, set out for the wonders of the Far East from his office in New York City, it was the fall of 1985. Though several of the countries on his itinerary were former colonies of the British Empire, English was not the predominant language in all of them. Iyer recorded his eighteen months crisscrossing Asia in Video Night in Kathmandu, a book that established him as one of the best travel writers. One of the techniques Iyer used (to the point that it seemed a motif) was mentioning the signboards he saw in the places he visited.
Straightforward, comic, unashamed and wistful, signboards become Iyer’s guides into some of the world’s most ancient and mysterious cultures. Idyllic Bali, Iyer finds to his dismay, has been reduced to a raucous island by Aussies who arrive by the planeload each day. Signboards at restaurants record Balinese culture losing out to simple commercialism: ‘Aussie-style steaks’, ‘special Aussie Hamburger with the lot’, ‘Suci’s Aussie Breakfast’ and ‘Waltzing Matilda Sarongs’.
In places in the book Iyer confesses his fear of arriving in long-romanticized places only to find them ravaged by hordes of tourists. In Lhasa, which had been opened to tourists just a few days before his arrival in China, he is pleasantly surprised to find a signboard saying ‘Banak Shal Hotel, Happiness Road’. And in Kathmandu he is cheered by an ad by Jawalakhel Distillery advising that ‘when you are in Nepal, the land of the spirited people, keep your spirits high with Ruslan Vodka’. Sadly, in both places he is too late; Tibet is crowded with Westerners and Kathmandu’s hippies have long gone.
Iyer’s astute observations and magical encounters are brilliantly carried to a high point – of humor, reportage, and poignancy – by the signs and ads he finds and duly records in the book. In China, a misspelled word in the opening line of a movie review in a national daily becomes an accurate summation of a nation keeling over from communism to capitalism. It reads: ‘The beautiful young girl lies on a grassy knoll daydreaming about her future price charming’.

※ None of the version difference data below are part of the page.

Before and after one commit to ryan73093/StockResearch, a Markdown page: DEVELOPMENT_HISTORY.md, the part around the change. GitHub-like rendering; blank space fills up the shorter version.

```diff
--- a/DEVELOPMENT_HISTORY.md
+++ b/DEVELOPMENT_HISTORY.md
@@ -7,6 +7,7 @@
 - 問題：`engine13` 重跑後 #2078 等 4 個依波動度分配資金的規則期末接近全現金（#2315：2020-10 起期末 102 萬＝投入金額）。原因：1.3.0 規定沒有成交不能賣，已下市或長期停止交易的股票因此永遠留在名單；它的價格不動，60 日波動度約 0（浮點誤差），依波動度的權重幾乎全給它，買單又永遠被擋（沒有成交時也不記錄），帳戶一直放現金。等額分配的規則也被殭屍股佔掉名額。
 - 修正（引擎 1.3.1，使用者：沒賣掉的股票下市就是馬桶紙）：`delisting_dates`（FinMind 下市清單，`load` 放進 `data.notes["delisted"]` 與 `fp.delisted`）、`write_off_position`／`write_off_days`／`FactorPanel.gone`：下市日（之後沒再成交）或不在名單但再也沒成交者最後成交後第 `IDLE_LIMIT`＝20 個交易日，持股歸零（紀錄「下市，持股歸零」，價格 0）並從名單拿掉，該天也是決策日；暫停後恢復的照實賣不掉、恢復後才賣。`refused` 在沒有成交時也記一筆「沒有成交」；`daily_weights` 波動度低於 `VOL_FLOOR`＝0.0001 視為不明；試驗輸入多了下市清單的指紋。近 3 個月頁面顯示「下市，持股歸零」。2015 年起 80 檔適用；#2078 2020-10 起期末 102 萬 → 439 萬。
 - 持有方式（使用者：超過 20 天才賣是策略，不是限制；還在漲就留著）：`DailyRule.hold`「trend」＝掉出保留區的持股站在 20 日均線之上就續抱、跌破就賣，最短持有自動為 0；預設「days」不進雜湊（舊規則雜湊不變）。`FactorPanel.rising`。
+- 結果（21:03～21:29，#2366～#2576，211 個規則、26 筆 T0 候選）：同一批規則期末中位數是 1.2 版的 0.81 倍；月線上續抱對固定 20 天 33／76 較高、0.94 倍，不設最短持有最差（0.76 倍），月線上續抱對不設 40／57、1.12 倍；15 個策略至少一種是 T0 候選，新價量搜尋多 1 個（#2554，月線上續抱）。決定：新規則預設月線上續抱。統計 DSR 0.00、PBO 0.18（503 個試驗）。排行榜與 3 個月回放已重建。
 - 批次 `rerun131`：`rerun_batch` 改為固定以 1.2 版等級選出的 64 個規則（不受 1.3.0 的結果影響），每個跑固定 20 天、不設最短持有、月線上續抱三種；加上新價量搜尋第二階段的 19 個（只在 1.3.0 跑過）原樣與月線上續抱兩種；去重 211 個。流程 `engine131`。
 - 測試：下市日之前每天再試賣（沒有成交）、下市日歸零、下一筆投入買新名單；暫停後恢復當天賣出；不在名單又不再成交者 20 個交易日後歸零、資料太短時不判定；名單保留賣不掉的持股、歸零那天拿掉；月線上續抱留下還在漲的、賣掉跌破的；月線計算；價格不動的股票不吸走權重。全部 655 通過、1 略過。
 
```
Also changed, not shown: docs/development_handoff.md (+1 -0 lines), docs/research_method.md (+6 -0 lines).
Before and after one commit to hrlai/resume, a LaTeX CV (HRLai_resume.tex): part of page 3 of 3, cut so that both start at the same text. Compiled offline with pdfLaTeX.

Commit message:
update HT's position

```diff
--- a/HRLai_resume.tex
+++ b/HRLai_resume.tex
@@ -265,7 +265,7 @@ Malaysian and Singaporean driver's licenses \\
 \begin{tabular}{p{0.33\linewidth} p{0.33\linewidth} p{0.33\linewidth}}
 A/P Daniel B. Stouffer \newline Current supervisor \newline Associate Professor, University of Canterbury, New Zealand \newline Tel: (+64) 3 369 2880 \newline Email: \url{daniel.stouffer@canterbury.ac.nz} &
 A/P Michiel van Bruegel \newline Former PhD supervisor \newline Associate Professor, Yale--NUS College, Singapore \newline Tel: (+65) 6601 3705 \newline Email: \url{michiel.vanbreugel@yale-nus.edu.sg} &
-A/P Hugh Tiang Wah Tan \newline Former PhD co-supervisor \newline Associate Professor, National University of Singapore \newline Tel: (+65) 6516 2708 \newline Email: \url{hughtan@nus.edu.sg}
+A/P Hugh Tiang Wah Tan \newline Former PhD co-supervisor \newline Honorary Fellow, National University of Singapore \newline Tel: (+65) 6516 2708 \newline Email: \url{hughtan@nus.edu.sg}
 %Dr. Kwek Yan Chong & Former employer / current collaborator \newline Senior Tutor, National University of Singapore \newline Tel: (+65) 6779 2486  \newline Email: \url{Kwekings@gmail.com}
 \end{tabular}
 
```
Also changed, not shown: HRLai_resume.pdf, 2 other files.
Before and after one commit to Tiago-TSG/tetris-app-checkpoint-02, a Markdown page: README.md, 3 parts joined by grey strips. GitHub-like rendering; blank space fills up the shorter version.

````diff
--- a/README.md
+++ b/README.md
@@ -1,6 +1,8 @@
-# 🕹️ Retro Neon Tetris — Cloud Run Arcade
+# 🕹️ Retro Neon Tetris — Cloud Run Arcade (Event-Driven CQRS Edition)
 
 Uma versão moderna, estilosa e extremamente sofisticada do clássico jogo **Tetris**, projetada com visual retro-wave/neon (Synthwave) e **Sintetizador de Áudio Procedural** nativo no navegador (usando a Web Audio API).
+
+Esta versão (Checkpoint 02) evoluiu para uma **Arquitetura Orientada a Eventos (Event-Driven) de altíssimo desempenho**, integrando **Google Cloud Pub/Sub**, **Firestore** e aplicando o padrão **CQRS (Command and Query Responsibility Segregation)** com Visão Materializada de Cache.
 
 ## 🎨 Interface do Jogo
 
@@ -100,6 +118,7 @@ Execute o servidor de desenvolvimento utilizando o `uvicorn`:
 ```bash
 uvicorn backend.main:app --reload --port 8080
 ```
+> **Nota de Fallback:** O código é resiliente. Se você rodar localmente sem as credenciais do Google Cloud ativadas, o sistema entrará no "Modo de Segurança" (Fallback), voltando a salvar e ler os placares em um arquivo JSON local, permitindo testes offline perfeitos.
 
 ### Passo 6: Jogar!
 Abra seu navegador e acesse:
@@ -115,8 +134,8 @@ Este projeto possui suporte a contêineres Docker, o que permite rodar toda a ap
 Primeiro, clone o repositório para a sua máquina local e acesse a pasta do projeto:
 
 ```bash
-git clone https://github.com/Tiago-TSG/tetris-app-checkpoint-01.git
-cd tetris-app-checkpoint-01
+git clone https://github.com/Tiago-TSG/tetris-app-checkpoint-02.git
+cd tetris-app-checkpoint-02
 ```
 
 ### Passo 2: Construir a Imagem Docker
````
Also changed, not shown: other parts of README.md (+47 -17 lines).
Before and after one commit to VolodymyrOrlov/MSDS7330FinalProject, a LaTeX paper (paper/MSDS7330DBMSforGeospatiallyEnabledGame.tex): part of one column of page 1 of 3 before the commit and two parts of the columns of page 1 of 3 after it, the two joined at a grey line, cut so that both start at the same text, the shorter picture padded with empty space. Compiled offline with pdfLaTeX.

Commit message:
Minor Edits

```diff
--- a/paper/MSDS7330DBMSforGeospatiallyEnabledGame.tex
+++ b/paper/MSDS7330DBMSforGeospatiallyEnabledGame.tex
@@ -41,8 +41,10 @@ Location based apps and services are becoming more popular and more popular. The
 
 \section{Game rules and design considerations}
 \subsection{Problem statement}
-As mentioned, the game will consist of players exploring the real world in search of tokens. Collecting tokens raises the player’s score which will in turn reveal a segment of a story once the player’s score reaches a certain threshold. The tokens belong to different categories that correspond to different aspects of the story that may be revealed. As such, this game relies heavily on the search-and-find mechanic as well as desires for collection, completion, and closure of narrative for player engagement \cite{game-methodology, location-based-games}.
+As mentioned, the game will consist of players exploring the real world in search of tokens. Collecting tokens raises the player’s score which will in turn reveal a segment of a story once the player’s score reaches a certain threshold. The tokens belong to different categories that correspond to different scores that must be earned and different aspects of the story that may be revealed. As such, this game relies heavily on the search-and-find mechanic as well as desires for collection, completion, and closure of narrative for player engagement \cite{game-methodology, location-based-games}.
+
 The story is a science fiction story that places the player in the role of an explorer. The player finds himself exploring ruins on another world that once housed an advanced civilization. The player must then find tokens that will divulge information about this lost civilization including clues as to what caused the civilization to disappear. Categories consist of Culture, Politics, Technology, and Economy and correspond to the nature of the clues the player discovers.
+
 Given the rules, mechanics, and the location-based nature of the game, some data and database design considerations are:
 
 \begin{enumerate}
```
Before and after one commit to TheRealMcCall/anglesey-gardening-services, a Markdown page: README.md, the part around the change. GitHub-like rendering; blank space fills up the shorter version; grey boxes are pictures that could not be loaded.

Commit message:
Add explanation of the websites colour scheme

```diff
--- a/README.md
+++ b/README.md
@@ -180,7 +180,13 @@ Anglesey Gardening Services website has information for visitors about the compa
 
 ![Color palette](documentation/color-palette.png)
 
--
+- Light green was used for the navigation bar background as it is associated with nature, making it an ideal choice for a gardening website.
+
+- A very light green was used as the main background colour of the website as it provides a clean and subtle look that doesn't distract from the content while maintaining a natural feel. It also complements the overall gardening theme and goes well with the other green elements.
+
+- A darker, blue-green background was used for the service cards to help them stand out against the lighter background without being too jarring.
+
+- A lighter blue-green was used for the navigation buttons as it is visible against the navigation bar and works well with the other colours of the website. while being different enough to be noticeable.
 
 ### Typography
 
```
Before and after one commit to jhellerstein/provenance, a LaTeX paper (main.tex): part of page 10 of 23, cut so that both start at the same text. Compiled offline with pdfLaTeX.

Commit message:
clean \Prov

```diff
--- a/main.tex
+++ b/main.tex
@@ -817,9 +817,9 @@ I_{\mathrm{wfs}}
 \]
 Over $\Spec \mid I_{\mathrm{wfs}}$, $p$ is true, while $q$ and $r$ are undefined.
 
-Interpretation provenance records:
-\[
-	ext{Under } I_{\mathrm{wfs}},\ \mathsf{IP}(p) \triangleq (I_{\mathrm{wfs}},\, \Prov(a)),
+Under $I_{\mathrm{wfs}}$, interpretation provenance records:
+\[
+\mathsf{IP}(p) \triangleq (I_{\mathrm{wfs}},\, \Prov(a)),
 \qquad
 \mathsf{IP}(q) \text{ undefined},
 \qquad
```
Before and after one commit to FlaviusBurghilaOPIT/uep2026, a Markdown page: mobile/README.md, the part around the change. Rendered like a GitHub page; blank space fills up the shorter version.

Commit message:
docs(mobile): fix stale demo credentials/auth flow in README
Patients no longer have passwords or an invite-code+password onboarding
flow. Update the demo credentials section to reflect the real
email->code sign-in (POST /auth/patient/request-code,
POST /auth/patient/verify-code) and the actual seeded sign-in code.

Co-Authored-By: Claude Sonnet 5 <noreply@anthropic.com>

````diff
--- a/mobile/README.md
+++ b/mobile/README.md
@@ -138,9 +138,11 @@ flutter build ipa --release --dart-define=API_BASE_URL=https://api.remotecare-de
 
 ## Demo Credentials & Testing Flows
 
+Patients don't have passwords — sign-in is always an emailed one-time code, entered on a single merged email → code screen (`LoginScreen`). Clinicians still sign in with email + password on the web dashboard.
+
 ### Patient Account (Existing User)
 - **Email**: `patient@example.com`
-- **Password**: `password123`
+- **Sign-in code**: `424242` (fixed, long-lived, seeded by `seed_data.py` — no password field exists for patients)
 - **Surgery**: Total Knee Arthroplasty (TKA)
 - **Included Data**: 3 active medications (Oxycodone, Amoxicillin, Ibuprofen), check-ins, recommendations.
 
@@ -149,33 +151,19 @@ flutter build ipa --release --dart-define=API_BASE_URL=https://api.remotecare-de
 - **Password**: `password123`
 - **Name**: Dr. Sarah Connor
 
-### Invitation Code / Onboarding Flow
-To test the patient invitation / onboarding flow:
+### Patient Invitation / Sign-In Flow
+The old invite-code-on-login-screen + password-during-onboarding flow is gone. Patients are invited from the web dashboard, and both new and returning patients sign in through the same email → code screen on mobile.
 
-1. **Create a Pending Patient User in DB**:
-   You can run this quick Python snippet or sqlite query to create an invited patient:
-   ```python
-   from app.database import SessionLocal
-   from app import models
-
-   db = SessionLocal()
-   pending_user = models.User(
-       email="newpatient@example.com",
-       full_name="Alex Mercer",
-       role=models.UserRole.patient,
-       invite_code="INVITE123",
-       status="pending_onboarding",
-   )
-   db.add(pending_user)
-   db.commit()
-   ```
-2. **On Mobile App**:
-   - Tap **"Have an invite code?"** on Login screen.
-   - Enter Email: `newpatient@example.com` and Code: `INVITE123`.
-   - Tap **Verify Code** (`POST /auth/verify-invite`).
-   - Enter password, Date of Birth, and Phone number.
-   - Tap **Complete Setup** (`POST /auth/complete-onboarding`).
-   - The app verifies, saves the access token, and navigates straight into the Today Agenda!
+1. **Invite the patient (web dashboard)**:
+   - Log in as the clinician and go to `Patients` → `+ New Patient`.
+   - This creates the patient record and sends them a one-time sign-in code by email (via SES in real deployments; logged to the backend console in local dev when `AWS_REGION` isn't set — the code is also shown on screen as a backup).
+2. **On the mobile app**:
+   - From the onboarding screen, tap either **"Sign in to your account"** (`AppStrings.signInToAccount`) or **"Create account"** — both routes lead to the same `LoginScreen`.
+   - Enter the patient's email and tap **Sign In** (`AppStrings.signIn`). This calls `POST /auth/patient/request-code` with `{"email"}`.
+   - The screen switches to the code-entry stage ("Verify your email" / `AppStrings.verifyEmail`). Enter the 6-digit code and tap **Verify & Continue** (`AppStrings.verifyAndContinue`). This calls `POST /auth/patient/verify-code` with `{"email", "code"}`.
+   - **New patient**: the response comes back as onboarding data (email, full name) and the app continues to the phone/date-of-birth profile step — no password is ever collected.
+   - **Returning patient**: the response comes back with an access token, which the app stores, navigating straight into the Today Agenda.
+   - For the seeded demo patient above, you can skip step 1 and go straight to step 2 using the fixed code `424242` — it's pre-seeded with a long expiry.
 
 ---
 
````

In the Philippines, Iyer sees the ebb and flow of love, or something like it. Streets in a popular tourist section of town display handwritten signs: ‘Wanted: Young and Beautiful Sexy Dancer’; ‘Wanted: Attractive Cashier’; ‘Wanted: Sexy Karaoke Singers’. On the other hand, the Buddhist nation of Burma advises against attachment to flesh, reminding visitors to ‘be kind to animals by not eating them’.
In Video Night in Kathmandu Pico Iyer used signboards as though they were locals candidly talking about their cities, translating for him, guiding him and giving him insights he would otherwise never find.
I saw one such signboard on a wall in the windblown village of Thini, which is perched on a hilltop across the river from the equally windy Jomsom. ‘YOU SHOULD NOT URINATE HERE’ ran the hand-painted board. So gentle was the reminder that when I think of it now, I find it a soothingly spoken lesson by a grandmother to her grandchildren. In other places in Nepal, I have seen messages like ‘Those who urinate here are dogs’. The message spoke volumes of the civility of Thini; gentleness seemed to be above everything else. Opposite the army barracks in Jomsom, standing at one end of a small bridge, another signboard reminded passersby that ‘WAR IS NO SOLUTION’.
Some of the most humorous and evocative lines are often found on the bumper of trucks and buses in Nepal. I recently found myself reading a poem on the rear of a truck we were trailing on the East-West Highway. n
There are more curls in your hair
Than turns on the road
Your lips have more juice